Delayed reforms  

Delayed reforms   

Pakistan Tehreek-e-Insaf (PTI) Chairman Imran Khan has also jumped into the discussion on Federally Administered Tribal Areas’ (FATA) reforms and has said that a merger into Khyber Pakhtunkhwa was the only permanent solution to FATA’s problems. He was speaking at a press conference following the suicide attacks in Fata’s Mohmand Agency as well as Peshawar earlier in the day that left three dead in total. “The war in the last ten years has left tribal areas in ruins. The region is massively underdeveloped and needs to be integrated into the mainstream,” the PTI chief said. He added that the Centre, Khyber Pakhtunkhwa and FATA would have to sit together to decide the merger, adding that the change should be gradual so that the people of FATA can accept the change.

Khan also recommended that the utilisation of funds in FATA should also be jointly decided by the Centre, KP and FATA, and should be spentthrough the local government system. Meanwhile, Khan asserted the menace of terrorism would be curbedsoon, and the nefarious designs of anti-state elements would be foiled. The country has been hit by four terrorist attacks in past few days, which is a stark reminder of the plight of internally displaced persons who have lived in refugee camps for years amid the army’s fight against the terrorist groups in FATA. As soon as that is done “terrorism from Fata that is infiltrating into settled areas can be curbed,” Imran reiterated.

Over the years, several committees have been formed to deal with the FATA issues, but none of them has been able to bear any fruit. In recent times, however, the committee established by the current government has outlined the measures to merge the region into Khyber Pakhtunkhwa as well as bringingit at par with other provinces. The abolishment of FCR is one of the primary demands of the locals.

Meanwhile, the government seemed to have succumbed to the pressure of its allies in JUI-F, and the process of FATA reforms has resulted in a standstill, amid massive outcry from the locals as well as the opposition members in the parliament.

The special committee, with its comprehensive report on FATA reforms, had outlined a thorough process of gradual reforms in the region. But the politicisation of the issue, as well as some vested interests at place, seem to be the reason behind the implementation of the reforms. The government, as well as the other parties involved in the issue, should realise that the people of FATA are the citizens of Pakistan and they deserve the same rights and treatment as anyone else.
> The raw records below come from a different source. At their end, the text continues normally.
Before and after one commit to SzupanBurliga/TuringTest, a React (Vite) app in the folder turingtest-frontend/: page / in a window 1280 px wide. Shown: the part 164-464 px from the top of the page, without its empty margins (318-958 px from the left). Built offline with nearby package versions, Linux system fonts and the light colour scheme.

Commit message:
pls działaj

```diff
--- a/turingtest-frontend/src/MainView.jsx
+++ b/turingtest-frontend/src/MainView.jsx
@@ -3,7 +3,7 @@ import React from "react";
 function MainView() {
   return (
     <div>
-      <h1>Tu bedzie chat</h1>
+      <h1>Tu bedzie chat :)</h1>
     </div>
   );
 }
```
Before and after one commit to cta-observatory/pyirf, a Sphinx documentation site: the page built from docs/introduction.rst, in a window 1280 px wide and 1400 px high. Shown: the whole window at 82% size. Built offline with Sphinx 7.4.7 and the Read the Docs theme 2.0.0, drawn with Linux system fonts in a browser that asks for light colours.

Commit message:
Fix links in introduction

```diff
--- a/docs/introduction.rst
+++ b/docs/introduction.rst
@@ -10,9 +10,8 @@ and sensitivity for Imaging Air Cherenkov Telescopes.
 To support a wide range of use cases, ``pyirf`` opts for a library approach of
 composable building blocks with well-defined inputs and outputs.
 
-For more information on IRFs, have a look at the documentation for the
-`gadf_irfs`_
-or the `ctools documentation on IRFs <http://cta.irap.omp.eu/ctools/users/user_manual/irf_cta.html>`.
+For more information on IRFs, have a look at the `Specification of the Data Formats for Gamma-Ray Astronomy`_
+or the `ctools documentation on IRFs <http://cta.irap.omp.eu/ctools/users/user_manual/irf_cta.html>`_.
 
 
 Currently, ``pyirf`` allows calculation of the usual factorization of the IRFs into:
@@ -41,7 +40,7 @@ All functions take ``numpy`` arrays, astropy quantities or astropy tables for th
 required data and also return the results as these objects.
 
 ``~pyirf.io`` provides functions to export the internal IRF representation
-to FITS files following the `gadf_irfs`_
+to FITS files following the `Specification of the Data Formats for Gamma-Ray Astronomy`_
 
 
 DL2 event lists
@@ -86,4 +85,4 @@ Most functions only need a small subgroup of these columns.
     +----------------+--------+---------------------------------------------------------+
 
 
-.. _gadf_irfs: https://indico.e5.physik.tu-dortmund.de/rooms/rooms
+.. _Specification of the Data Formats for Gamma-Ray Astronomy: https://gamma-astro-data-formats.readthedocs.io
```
Therefore, playing politics on the issue must be avoided, and the recommendations of the committee must be implemented vigilantly while taking the locals on board on all the issues. *